* What is expected:
Copy out, from the entries below, each line that holds the string "default".

Screenshot and code edit data:
****************************************
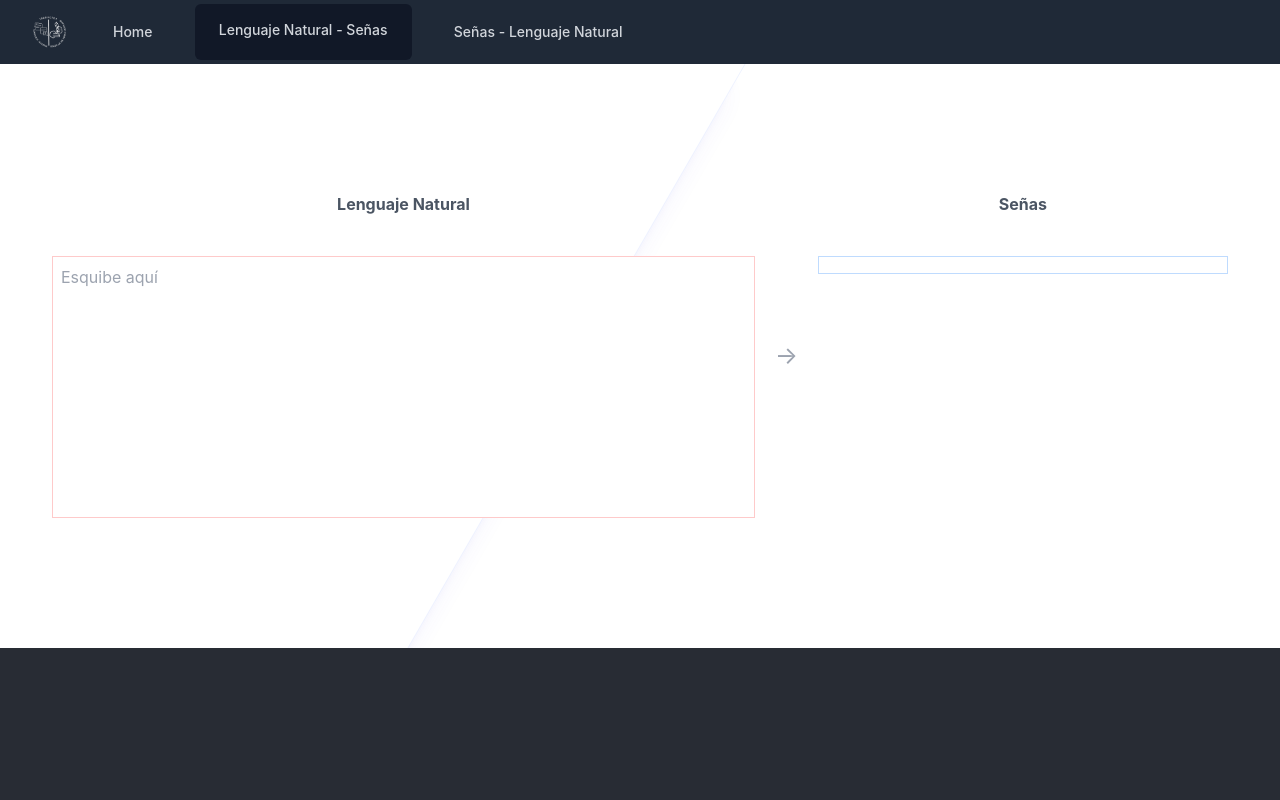
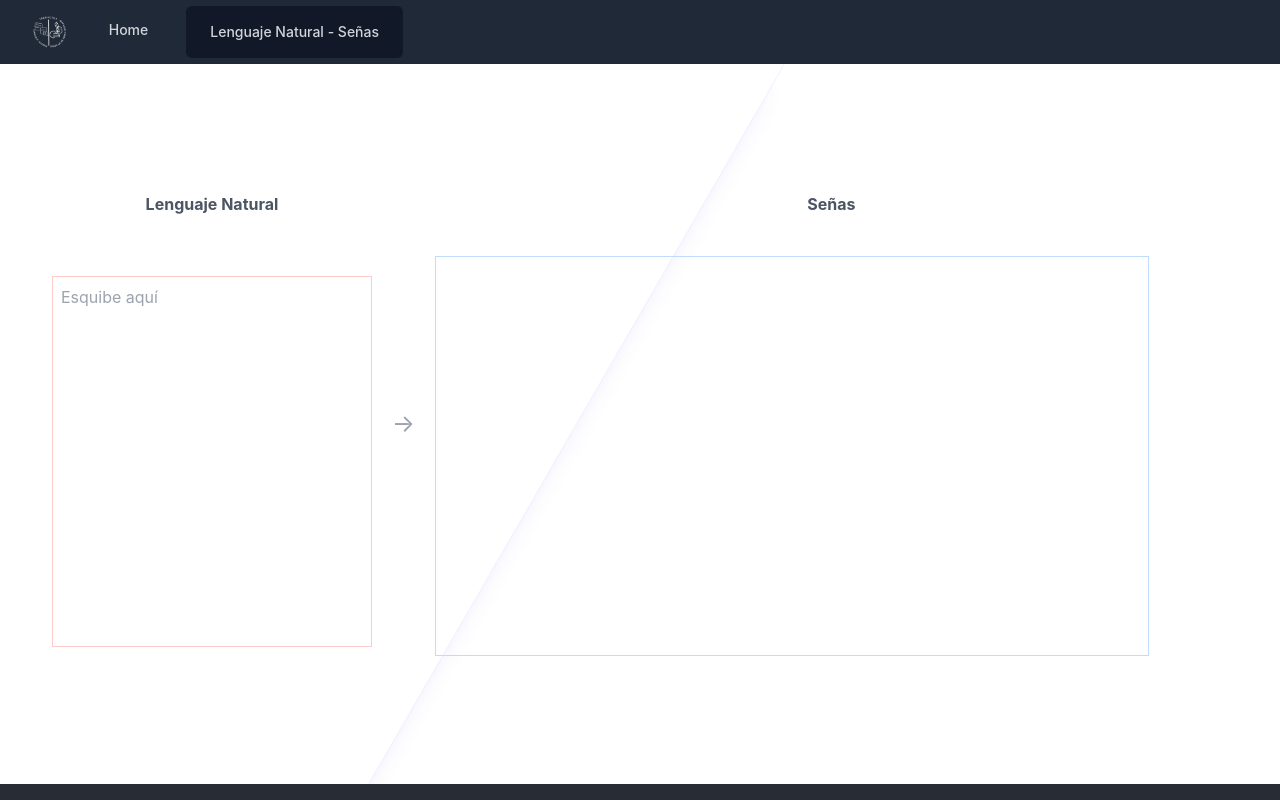
Before and after one commit to 2Angel000/senias, a React (Create React App) app: page /NS in a window 1280 px wide. Built offline with nearby package versions, Linux system fonts and the light colour scheme.

Commit message:
Funcionalidad en proceso_2

```diff
--- a/src/App.css
+++ b/src/App.css
@@ -55,5 +55,6 @@ textarea{
 }
 
 .img-traductor{
+  max-width: 90%;
   height: auto;
 }
--- a/src/Nav.jsx
+++ b/src/Nav.jsx
@@ -58,7 +58,7 @@ export default function Nav() {
                       Lenguaje Natural - Señas
                     </a>
                   </NavLink>
-
+{/*
                   <NavLink
                     to={"/SN"}
                     className={({ isActive }) =>
@@ -70,7 +70,7 @@ export default function Nav() {
                     <a className="text-gray-300 hover:text-white rounded-md px-3 py-2 text-sm font-medium whitespace-nowrap">
                       Señas - Lenguaje Natural
                     </a>
-                  </NavLink>
+                  </NavLink> */}
                 </div>
               </div>
             </div>
--- /dev/null
+++ b/src/components/ImageMapping.jsx
@@ -0,0 +1,66 @@
+import React, { useState } from "react";
+
+export default function ImageMapping() {
+  const [inputText, setInputText] = useState("");
+
+  const imageMapping = {
+    a: "images/Logo.png",
+    b: "images/Logo.png",
+    c: "images/Logo.png",
+    d: "images/Logo.png",
+    e: "images/Logo.png",
+    f: "images/Logo.png",
+    g: "images/Logo.png",
+    h: "images/Logo.png",
+    i: "images/Logo.png",
+    j: "images/Logo.png",
+    k: "images/Logo.png",
+    l: "images/Logo.png",
+    m: "images/Logo.png",
+    n: "images/Logo.png",
+    o: "images/Logo.png",
+    p: "images/Logo.png",
+    q: "images/Logo.png",
+    r: "images/Logo.png",
+    s: "images/Logo.png",
+    t: "images/Logo.png",
+    u: "images/Logo.png",
+    w: "images/Logo.png",
+    v: "images/Logo.png",
+    x: "images/Logo.png",
+    y: "images/Logo.png",
+    z: "images/Logo.png",
+  };
+
+  const processText = (event) => {
+    const text = event.target.value.toLowerCase();
+    setInputText(text);
+  };
+
+  const getImageElements = () => {
+    const imageElements = [];
+
+    for (let i = 0; i < inputText.length; i++) {
+      const character = inputText.charAt(i);
+
+      if (character === " ") {
+        // Si el carácter es un espacio en blanco, agregamos un espacio vacío en lugar de una imagen
+        imageElements.push(<span key={i}>&nbsp;</span>);
+      } else if (imageMapping.hasOwnProperty(character)) {
+        const imageSrc = `${process.env.PUBLIC_URL}/${imageMapping[character]}`;
+        imageElements.push(<img key={i} src={imageSrc} alt={character} />);
+      }
+    }
+
+    return imageElements;
+  };
+
+  return (
+    <div>
+      <textarea value={inputText} onChange={processText} rows="4" cols="50" />
+      <div className="inline-flex" style={{ height: "10%", width: "10%" }}>
+        {getImageElements()}
+      </div>
+    </div>
+  );
+}
--- a/src/paginas/NS.jsx
+++ b/src/paginas/NS.jsx
@@ -2,62 +2,113 @@ import React from "react";
 import Nav from "../Nav";
 import { useState } from "react";
 
+export default function NS() {
+  const [inputText, setInputText] = useState("");
 
-export default function NS() {
-
-  function resizeDiv() {
-    const textarea = document.querySelector("textarea");
-    const div = document.getElementById("imagenes");
-    div.style.height = textarea.scrollHeight + "px";
-  }
-  window.addEventListener("DOMContentLoaded", resizeDiv);
-
-  const images = {
-    a: "images/Logo.png",
-    b: "images/Logo.png",
-    c: "images/Logo.png",
-    d: "images/Logo.png",
-    e: "images/Logo.png",
-    f: "images/Logo.png",
-    g: "images/Logo.png",
-    h: "images/Logo.png",
-    i: "images/Logo.png",
-    j: "images/Logo.png",
-    k: "images/Logo.png",
-    l: "images/Logo.png",
-    m: "images/Logo.png",
-    n: "images/Logo.png",
-    o: "images/Logo.png",
-    p: "images/Logo.png",
-    q: "images/Logo.png",
-    r: "images/Logo.png",
-    s: "images/Logo.png",
-    t: "images/Logo.png",
-    u: "images/Logo.png",
-    w: "images/Logo.png",
-    v: "images/Logo.png",
-    x: "images/Logo.png",
-    y: "images/Logo.png",
-    z: "images/Logo.png",
+  const imageMapping = {
+    a: "images/a.png",
+    b: "images/b.png",
+    c: "images/c.png",
+    d: "images/d.png",
+    e: "images/e.png",
+    f: "images/f.png",
+    g: "images/g.png",
+    h: "images/h.png",
+    i: "images/i.png",
+    j: "images/j.png",
+    k: "images/k.png",
+    l: "images/l.png",
+    m: "images/m.png",
+    n: "images/n.png",
+    o: "images/o.png",
+    p: "images/p.png",
+    q: "images/q.png",
+    r: "images/r.png",
+    s: "images/s.png",
+    t: "images/t.png",
+    u: "images/u.png",
+    w: "images/w.png",
+    v: "images/v.png",
+    x: "images/x.png",
+    y: "images/y.png",
+    z: "images/z.png",
   };
 
-  let imageList=[];
+  const processText = (event) => {
+    const text = event.target.value.toLowerCase();
+    setInputText(text);
+  };
 
-  document.addEventListener("keydown", (event) => {
-    const key = event.key.toLowerCase();
-    if (/[a-z]/.test(key)) {
-      const image = images[key];
-      if (image) {
-        const imagenes = document.getElementById("imagenes");
-        const imgElement = document.createElement("img");
-        imgElement.src = process.env.PUBLIC_URL+image;
-        imgElement.alt = "Letra " + key;
-        imagenes.appendChild(imgElement);
-        imageList.push(image);
+  // const getImageElements = () => {
+  //   const imageElements = [];
+
+  //   for (let i = 0; i < inputText.length; i++) {
+  //     const character = inputText.charAt(i);
+
+  //     if (character === " ") {
+  //       // Si el carácter es un espacio en blanco, agregamos un espacio vacío en lugar de una imagen
+  //       imageElements.push(<span key={i}>&nbsp;</span>);
+  //     } else if (imageMapping.hasOwnProperty(character)) {
+  //       const imageSrc = `${process.env.PUBLIC_URL}/${imageMapping[character]}`;
+  //       imageElements.push(<img key={i} src={imageSrc} alt={character} />);
+  //     }
+  //   }
+
+  //   return imageElements;
+  // };
+
+  const getImageElements = () => {
+    const imageElements = [];
+    let wordIndex = 0;
+    let currentWord = "";
+
+    for (let i = 0; i < inputText.length; i++) {
+      const character = inputText.charAt(i);
+
+      if (character === " ") {
+        // Si el carácter es un espacio en blanco, agregamos un espacio vacío en lugar de una imagen
+        imageElements.push(
+          <div key={i} className="flex">
+            {currentWord.split("").map((char, index) => (
+              <div key={index} className="mr-2">
+                {imageMapping.hasOwnProperty(char) && (
+                  <img
+                    src={`${process.env.PUBLIC_URL}/${imageMapping[char]}`}
+                    alt={char}
+                  />
+                )}
+              </div>
+            ))}
+            <span className="ml-2">&nbsp;</span>
+          </div>
+        );
+        currentWord = "";
+        wordIndex++;
+      } else if (imageMapping.hasOwnProperty(character)) {
+        const imageSrc = `${process.env.PUBLIC_URL}/${imageMapping[character]}`;
+        currentWord += character;
+        if (i === inputText.length - 1) {
+          // Si es el último carácter, agregamos la palabra completa
+          imageElements.push(
+            <div key={i} className="flex">
+              {currentWord.split("").map((char, index) => (
+                <div key={index} className="mr-2">
+                  {imageMapping.hasOwnProperty(char) && (
+                    <img
+                      src={`${process.env.PUBLIC_URL}/${imageMapping[char]}`}
+                      alt={char}
+                    />
+                  )}
+                </div>
+              ))}
+            </div>
+          );
+        }
       }
     }
-  });
 
+    return imageElements;
+  };
 
   return (
     <>
@@ -65,15 +116,16 @@ export default function NS() {
       <section className="relative isolate overflow-hidden bg-white px-5 py-24 sm:py-32 lg:px-8">
         <div className="absolute inset-y-0 right-1/2 -z-10 mr-16 w-[200%] origin-bottom-left skew-x-[-30deg] bg-white shadow-xl shadow-indigo-600/10 ring-1 ring-indigo-50 sm:mr-28 lg:mr-0 xl:mr-16 xl:origin-center"></div>
         <div className="mx-auto max-w-8xl lg:max-w-8xl flex flex-col sm:flex-row">
-          <section className=" flex-grow mr-5 ml-5">
+          <section className=" flex-grow mr-5 ml-5" style={{minWidth: "20vw", maxWidth: "25vw"}}>
             <h3 className="font-bold text-gray-600 mb-10">Lenguaje Natural</h3>
             <textarea
-              className="border border-red-200 p-2"
+              className="border border-red-200 p-2 mt-5"
               name=""
-              id=""
+              value={inputText}
+              onChange={processText}
               cols="30"
+              rows="10"
               placeholder="Esquibe aquí"
-              rows="10"
             ></textarea>
           </section>
           <section className="mt-2 mb-2 py-12 flex items-center">
@@ -82,9 +134,11 @@ export default function NS() {
           <section className="flex-grow ml-5 mr-5">
             <h3 className="font-bold text-gray-600 mb-10">Señas</h3>
             <div
-              className="border border-blue-200 p-2 img-traductor"
+              className="border border-blue-200 p-2 img-traductor overflow-auto"
               id="imagenes"
-            ></div>
+              style={{ width: "100%", maxHeight: "30vh", minHeight: "50vh" }}>
+              {getImageElements()}
+            </div>
           </section>
         </div>
       </section>
--- a/src/paginas/SN.jsx
+++ b/src/paginas/SN.jsx
@@ -1,5 +1,6 @@
 import React from "react";
 import Nav from "../Nav";
+import ImageMapping from "../components/ImageMapping";
 import { useState } from "react";
 
 export default function SN() {
@@ -52,6 +53,12 @@ export default function SN() {
           </section>
         </div>
       </section>
+      <div>
+      <h1 className="text-white">Comparación de caracteres y colocación de imágenes</h1>
+      <div className="overflow-x-auto flex justify-center">
+        <ImageMapping />
+      </div>
+    </div>
     </>
   );
 }
--- a/src/paginas/Senias.jsx
+++ b/src/paginas/Senias.jsx
@@ -19,7 +19,7 @@ export default function Senias() {
             alt="404"
           />
           <p className="mt-6 text-base leading-7 text-gray-600 sm:text-2xl">
-            Traductor de Lenguaje Natural a Señas :D
+            Traductor de Lenguaje Natural a Señas
           </p>
           <div className="mt-10 flex items-center justify-center gap-x-6">
             <NavLink to={"/"}>
```
Also changed, not shown: 11 other files (tests, documents, lock files or other folders).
****************************************
* Response to this exercise:
@@ -58,7 +58,7 @@ export default function Nav() {
@@ -70,7 +70,7 @@ export default function Nav() {
+export default function ImageMapping() {
+export default function NS() {
-export default function NS() {
@@ -65,15 +116,16 @@ export default function NS() {
@@ -82,9 +134,11 @@ export default function NS() {
 export default function SN() {
@@ -52,6 +53,12 @@ export default function SN() {
@@ -19,7 +19,7 @@ export default function Senias() {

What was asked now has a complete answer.